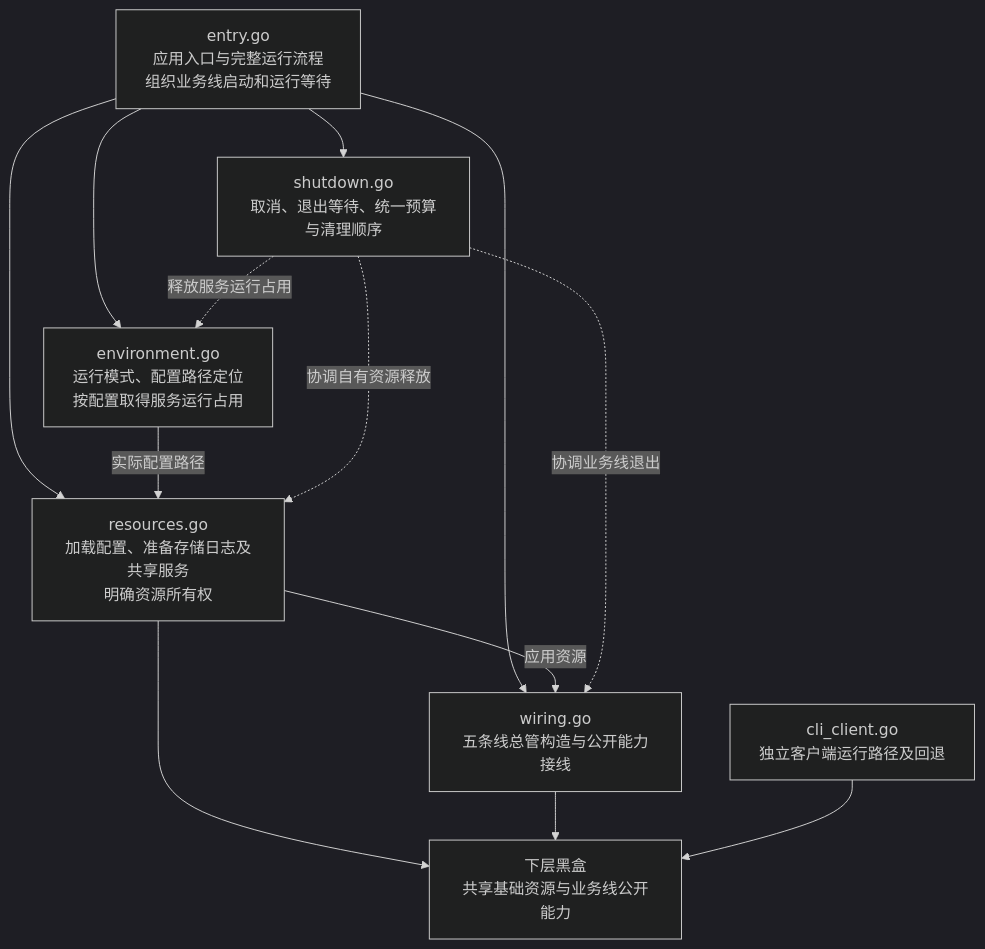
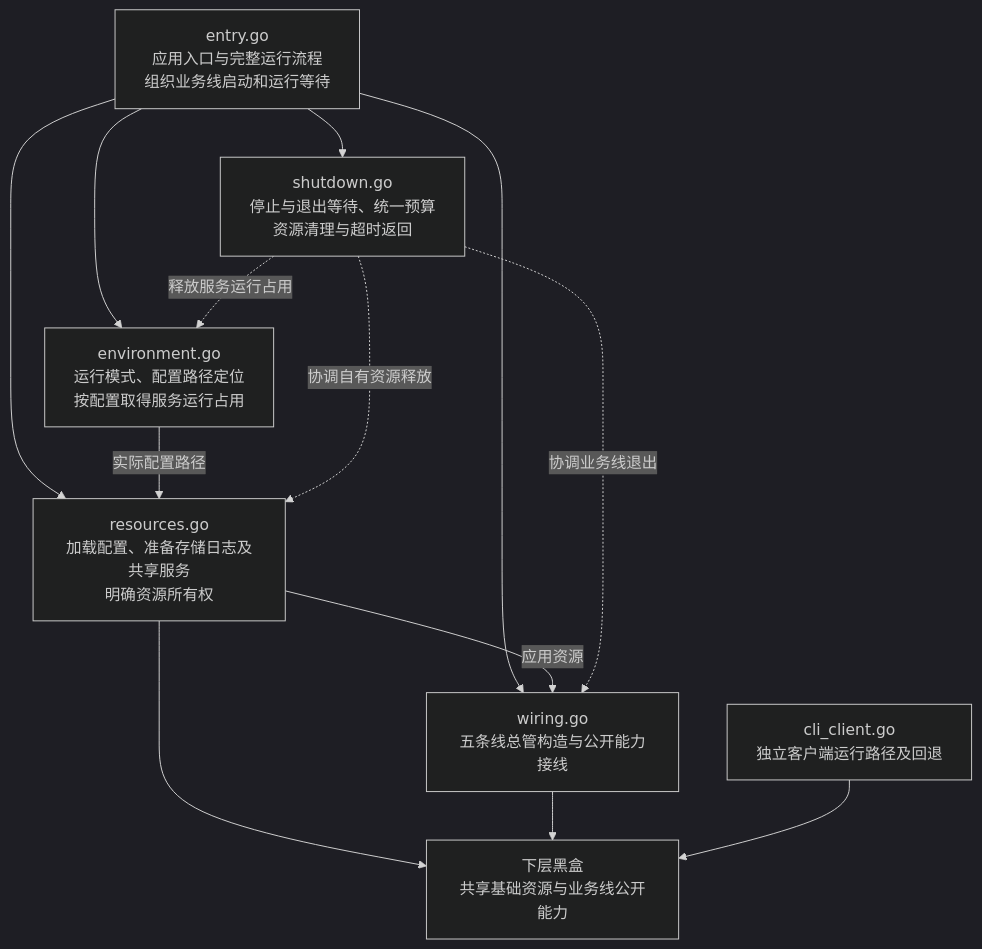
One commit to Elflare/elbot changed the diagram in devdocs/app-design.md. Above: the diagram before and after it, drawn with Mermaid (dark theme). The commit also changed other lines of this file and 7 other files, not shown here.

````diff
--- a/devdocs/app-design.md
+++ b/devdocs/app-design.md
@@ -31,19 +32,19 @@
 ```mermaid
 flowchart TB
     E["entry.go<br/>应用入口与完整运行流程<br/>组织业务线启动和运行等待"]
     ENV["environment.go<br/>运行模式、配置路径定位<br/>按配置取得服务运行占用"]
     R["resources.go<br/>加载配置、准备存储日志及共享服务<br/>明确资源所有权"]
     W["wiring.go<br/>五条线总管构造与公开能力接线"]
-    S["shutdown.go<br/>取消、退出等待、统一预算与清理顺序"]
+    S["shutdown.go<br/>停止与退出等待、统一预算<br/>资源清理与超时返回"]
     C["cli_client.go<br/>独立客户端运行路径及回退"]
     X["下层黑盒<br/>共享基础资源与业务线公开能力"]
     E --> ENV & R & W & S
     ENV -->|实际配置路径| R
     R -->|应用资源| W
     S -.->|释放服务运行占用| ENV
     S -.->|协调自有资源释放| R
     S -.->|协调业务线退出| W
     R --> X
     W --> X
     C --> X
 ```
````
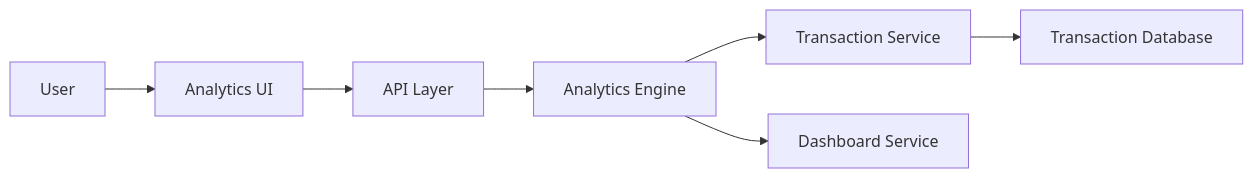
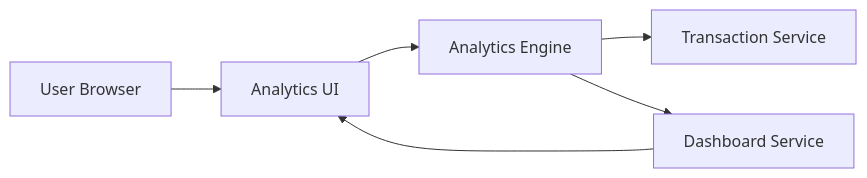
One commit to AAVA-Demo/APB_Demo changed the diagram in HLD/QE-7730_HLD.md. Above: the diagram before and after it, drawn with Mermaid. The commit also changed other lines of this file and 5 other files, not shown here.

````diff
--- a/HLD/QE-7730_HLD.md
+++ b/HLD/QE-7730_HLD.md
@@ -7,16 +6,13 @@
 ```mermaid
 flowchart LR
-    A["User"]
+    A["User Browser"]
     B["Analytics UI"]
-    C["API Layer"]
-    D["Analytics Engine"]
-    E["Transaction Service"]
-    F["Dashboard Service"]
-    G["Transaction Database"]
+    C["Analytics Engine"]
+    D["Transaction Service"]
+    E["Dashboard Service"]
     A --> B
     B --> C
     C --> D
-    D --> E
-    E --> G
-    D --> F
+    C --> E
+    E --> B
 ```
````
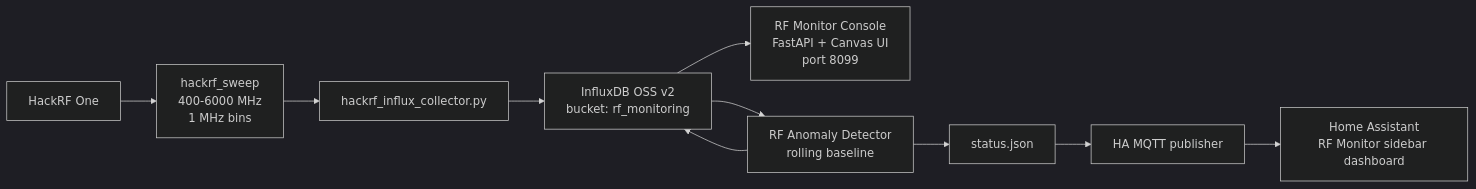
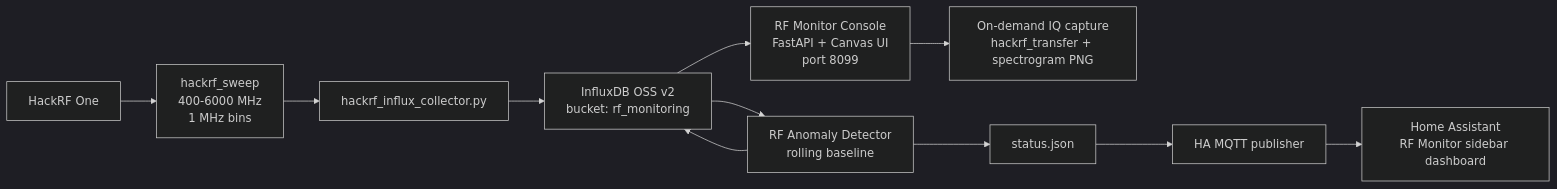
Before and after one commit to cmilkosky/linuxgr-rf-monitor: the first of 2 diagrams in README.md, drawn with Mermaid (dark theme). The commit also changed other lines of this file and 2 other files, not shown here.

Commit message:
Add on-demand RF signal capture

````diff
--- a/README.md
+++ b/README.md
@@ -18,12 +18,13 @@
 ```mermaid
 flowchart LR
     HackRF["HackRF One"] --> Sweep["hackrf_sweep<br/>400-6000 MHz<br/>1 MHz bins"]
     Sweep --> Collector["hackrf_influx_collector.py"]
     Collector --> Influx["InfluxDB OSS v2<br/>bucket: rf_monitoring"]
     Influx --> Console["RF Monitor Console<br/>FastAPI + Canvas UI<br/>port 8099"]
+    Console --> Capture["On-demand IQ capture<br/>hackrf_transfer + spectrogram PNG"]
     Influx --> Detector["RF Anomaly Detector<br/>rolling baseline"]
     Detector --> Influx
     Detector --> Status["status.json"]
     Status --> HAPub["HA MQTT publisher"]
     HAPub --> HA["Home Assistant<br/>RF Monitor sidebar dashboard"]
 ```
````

▶ [What the task asks]: With no pictures included, write out the entries exactly.

▶ [Answer to this exercise]:
One commit to Elflare/elbot changed the diagram in devdocs/app-design.md. Above: the diagram before and after it, drawn with Mermaid (dark theme). The commit also changed other lines of this file and 7 other files, not shown here.

````diff
--- a/devdocs/app-design.md
+++ b/devdocs/app-design.md
@@ -31,19 +32,19 @@
 ```mermaid
 flowchart TB
     E["entry.go<br/>应用入口与完整运行流程<br/>组织业务线启动和运行等待"]
     ENV["environment.go<br/>运行模式、配置路径定位<br/>按配置取得服务运行占用"]
     R["resources.go<br/>加载配置、准备存储日志及共享服务<br/>明确资源所有权"]
     W["wiring.go<br/>五条线总管构造与公开能力接线"]
-    S["shutdown.go<br/>取消、退出等待、统一预算与清理顺序"]
+    S["shutdown.go<br/>停止与退出等待、统一预算<br/>资源清理与超时返回"]
     C["cli_client.go<br/>独立客户端运行路径及回退"]
     X["下层黑盒<br/>共享基础资源与业务线公开能力"]
     E --> ENV & R & W & S
     ENV -->|实际配置路径| R
     R -->|应用资源| W
     S -.->|释放服务运行占用| ENV
     S -.->|协调自有资源释放| R
     S -.->|协调业务线退出| W
     R --> X
     W --> X
     C --> X
 ```
````
One commit to AAVA-Demo/APB_Demo changed the diagram in HLD/QE-7730_HLD.md. Above: the diagram before and after it, drawn with Mermaid. The commit also changed other lines of this file and 5 other files, not shown here.

````diff
--- a/HLD/QE-7730_HLD.md
+++ b/HLD/QE-7730_HLD.md
@@ -7,16 +6,13 @@
 ```mermaid
 flowchart LR
-    A["User"]
+    A["User Browser"]
     B["Analytics UI"]
-    C["API Layer"]
-    D["Analytics Engine"]
-    E["Transaction Service"]
-    F["Dashboard Service"]
-    G["Transaction Database"]
+    C["Analytics Engine"]
+    D["Transaction Service"]
+    E["Dashboard Service"]
     A --> B
     B --> C
     C --> D
-    D --> E
-    E --> G
-    D --> F
+    C --> E
+    E --> B
 ```
````
Before and after one commit to cmilkosky/linuxgr-rf-monitor: the first of 2 diagrams in README.md, drawn with Mermaid (dark theme). The commit also changed other lines of this file and 2 other files, not shown here.

Commit message:
Add on-demand RF signal capture

````diff
--- a/README.md
+++ b/README.md
@@ -18,12 +18,13 @@
 ```mermaid
 flowchart LR
     HackRF["HackRF One"] --> Sweep["hackrf_sweep<br/>400-6000 MHz<br/>1 MHz bins"]
     Sweep --> Collector["hackrf_influx_collector.py"]
     Collector --> Influx["InfluxDB OSS v2<br/>bucket: rf_monitoring"]
     Influx --> Console["RF Monitor Console<br/>FastAPI + Canvas UI<br/>port 8099"]
+    Console --> Capture["On-demand IQ capture<br/>hackrf_transfer + spectrogram PNG"]
     Influx --> Detector["RF Anomaly Detector<br/>rolling baseline"]
     Detector --> Influx
     Detector --> Status["status.json"]
     Status --> HAPub["HA MQTT publisher"]
     HAPub --> HA["Home Assistant<br/>RF Monitor sidebar dashboard"]
 ```
````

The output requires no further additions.